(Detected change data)
_ _ _ _ _
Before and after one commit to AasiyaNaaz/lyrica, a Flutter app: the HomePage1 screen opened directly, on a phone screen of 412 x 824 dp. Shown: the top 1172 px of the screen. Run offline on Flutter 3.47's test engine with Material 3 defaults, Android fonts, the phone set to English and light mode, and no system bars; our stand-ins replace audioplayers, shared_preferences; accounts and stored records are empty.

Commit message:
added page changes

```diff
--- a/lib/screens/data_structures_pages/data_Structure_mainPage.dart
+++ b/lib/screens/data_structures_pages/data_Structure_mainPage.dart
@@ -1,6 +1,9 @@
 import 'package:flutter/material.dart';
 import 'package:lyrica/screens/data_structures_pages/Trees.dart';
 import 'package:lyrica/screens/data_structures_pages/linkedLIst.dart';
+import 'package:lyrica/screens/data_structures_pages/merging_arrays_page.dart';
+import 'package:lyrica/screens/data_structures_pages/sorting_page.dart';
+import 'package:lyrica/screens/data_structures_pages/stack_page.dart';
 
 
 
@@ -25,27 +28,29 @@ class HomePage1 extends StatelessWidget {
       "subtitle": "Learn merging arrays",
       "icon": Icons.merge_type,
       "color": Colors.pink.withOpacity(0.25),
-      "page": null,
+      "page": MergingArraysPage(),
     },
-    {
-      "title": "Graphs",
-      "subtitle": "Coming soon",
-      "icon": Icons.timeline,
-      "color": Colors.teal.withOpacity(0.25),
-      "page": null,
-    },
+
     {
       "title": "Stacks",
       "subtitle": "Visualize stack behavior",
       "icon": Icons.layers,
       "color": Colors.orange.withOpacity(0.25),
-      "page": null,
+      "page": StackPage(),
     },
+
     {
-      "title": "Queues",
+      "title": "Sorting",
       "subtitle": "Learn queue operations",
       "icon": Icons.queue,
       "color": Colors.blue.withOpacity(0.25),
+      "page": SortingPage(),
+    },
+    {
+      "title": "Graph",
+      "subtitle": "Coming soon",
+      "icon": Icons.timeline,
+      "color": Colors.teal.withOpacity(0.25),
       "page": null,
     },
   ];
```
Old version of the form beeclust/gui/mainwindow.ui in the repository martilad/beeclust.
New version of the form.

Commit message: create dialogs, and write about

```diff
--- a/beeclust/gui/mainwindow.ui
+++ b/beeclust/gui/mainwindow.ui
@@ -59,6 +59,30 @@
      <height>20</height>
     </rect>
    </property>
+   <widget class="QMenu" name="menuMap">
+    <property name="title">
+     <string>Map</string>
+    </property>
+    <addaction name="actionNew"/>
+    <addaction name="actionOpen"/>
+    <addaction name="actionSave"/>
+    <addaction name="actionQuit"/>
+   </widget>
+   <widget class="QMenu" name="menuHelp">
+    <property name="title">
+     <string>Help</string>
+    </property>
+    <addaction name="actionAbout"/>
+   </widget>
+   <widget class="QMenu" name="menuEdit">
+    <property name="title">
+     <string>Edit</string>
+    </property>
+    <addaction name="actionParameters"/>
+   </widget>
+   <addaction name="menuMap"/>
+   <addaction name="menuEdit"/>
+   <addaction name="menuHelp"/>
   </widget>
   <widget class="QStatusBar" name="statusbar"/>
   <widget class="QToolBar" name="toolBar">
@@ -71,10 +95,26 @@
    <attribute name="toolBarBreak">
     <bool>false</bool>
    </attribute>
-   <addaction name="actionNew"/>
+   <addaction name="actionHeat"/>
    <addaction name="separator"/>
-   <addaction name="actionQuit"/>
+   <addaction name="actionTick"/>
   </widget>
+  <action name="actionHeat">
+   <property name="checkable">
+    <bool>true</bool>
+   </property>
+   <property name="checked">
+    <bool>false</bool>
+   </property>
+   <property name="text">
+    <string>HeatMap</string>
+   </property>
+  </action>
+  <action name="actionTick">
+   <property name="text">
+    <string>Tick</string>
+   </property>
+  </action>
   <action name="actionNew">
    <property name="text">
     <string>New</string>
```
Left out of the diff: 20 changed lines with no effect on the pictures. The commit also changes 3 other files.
_ _ _ _ _
## ASSIGNED TASK
Pull every line containing the word "beeclust" out of the entries above.

## RESULT OF THE EXERCISE
Old version of the form beeclust/gui/mainwindow.ui in the repository martilad/beeclust.
--- a/beeclust/gui/mainwindow.ui
+++ b/beeclust/gui/mainwindow.ui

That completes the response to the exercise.